February 4th, local time, the School of Pharmacy of the University of Pittsburgh and the Western Center for Health Policy released a study showing that the density of coronavirus vaccination sites in African-American communities is significantly lower than that of white communities.
African Americans should not be forgotten in the coronavirus vaccination system, said Barang Block, an associate professor at Pittsburg University, the author of the report.
According to data released by the Centers for Disease Control and Prevention recently, there is a significant racial difference in the vaccination of the United States against the novel coronavirus.
Africans account for 13.4% of the total population of the United States, but only 5.4% of the vaccines have been distributed. Such racial disparities are particularly evident in low-income minority communities.
Take Mississippi, which has the highest proportion of African-American residents in the United States, where African-American residents account for 38%, but only 17% of the vaccine has been vaccinated.
The serious shortage of medical resources is the main reason for this phenomenon.
Take residents of Jackson City, Glendora County, Mississippi, for example, the nearest hospital is 32 kilometers away from the city, and the nearest hospital that can provide coronavirus vaccination is 48 kilometers away.
And Haynes County, the state’s most densely populated, did not show its first coronavirus vaccination site until January 21, nearly 40 days later than other major cities in the United States.
At the same time, for low-income and minority communities, this natural barrier is creating a chain reaction.

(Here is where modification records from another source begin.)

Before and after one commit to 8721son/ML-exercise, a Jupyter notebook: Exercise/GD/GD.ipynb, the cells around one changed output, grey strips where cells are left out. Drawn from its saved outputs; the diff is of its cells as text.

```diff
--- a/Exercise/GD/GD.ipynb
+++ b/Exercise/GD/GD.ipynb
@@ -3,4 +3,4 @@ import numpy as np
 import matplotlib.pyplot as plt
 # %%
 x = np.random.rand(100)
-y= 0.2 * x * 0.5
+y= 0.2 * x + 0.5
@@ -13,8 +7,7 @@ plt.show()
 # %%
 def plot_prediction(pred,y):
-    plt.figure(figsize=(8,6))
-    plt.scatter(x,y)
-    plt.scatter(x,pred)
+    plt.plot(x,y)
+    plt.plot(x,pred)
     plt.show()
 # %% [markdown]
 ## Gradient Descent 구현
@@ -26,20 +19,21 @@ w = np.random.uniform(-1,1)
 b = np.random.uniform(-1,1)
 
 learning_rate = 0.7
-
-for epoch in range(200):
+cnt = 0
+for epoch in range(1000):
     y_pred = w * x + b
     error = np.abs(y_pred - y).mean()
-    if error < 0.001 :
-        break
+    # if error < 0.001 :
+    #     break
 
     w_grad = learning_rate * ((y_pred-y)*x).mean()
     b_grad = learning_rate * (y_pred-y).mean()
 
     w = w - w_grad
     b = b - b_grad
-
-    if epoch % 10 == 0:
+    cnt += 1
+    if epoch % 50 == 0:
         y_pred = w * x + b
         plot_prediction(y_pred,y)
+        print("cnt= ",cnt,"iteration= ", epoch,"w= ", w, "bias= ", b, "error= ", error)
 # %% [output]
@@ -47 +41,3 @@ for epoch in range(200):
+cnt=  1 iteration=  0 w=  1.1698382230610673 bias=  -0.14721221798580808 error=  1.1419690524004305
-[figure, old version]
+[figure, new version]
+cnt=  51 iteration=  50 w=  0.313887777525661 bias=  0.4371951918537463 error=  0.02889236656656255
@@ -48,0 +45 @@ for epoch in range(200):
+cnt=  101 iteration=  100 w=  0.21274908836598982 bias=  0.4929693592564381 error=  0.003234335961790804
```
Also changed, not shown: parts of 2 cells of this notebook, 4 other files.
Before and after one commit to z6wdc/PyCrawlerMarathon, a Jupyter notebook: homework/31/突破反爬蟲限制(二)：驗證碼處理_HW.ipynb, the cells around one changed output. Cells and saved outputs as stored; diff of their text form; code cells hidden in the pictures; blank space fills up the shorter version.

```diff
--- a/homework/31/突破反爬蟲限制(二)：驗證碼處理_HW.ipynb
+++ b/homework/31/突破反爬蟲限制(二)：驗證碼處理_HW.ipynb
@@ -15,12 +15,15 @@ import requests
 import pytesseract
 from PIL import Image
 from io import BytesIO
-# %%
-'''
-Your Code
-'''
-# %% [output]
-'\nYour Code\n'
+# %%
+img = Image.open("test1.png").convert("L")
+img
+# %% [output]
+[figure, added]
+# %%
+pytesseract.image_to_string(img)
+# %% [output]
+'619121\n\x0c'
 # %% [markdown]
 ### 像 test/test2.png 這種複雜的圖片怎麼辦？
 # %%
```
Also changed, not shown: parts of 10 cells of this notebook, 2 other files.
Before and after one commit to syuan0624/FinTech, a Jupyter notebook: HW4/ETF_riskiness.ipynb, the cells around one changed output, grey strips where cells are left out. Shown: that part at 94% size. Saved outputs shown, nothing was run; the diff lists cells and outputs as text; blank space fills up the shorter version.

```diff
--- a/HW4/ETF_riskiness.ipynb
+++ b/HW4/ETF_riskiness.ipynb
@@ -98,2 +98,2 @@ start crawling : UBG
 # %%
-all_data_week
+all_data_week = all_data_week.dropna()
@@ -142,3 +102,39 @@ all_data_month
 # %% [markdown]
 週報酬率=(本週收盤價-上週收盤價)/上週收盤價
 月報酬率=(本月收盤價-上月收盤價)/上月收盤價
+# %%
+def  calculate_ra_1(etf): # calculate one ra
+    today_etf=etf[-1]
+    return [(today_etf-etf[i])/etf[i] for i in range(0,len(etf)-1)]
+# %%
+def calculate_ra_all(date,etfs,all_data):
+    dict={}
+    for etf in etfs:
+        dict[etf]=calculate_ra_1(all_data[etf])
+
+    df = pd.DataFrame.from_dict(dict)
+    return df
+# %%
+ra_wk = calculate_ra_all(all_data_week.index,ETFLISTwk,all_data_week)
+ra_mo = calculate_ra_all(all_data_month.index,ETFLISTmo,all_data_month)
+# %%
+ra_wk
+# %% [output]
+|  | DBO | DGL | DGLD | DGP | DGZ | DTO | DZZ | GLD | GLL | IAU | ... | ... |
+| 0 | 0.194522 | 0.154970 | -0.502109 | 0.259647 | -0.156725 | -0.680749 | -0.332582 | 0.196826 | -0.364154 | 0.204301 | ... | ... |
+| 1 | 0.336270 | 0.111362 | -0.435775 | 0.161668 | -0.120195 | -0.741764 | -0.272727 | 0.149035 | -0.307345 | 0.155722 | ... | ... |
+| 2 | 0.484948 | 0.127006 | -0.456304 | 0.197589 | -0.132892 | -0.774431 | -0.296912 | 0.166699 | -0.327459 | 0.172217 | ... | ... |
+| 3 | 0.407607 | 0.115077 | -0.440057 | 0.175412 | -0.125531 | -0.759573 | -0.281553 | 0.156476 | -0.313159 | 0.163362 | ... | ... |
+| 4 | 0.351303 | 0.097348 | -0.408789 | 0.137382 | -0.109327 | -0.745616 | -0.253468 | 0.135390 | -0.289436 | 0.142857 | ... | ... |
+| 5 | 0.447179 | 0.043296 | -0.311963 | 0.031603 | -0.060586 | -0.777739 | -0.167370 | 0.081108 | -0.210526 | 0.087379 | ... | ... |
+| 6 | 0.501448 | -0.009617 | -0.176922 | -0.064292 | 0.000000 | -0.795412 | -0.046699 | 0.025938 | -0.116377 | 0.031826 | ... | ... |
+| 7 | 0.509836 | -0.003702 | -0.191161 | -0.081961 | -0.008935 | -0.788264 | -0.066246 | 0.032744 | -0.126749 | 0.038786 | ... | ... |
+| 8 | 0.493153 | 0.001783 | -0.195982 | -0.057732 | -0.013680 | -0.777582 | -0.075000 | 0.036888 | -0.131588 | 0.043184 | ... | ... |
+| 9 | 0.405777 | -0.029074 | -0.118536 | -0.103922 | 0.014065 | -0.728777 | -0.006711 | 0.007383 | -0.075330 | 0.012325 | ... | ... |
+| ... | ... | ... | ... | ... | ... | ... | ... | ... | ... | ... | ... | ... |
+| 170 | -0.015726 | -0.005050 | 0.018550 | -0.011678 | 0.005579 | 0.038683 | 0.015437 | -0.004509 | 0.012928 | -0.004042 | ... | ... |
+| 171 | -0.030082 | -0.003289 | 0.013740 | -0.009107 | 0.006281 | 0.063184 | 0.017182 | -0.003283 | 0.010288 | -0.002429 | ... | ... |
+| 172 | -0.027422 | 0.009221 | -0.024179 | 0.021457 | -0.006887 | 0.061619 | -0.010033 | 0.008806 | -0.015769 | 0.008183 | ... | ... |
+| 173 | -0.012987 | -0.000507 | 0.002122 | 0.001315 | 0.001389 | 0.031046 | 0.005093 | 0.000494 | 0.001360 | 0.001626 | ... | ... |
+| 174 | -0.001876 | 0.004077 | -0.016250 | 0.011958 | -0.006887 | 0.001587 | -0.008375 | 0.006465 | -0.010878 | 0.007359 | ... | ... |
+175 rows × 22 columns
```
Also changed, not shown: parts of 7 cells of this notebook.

The fastest way to get a vaccine now is to make an online appointment, and many relevant information is published through social media, making it difficult for low-income minorities who lack online resources to compete with other groups.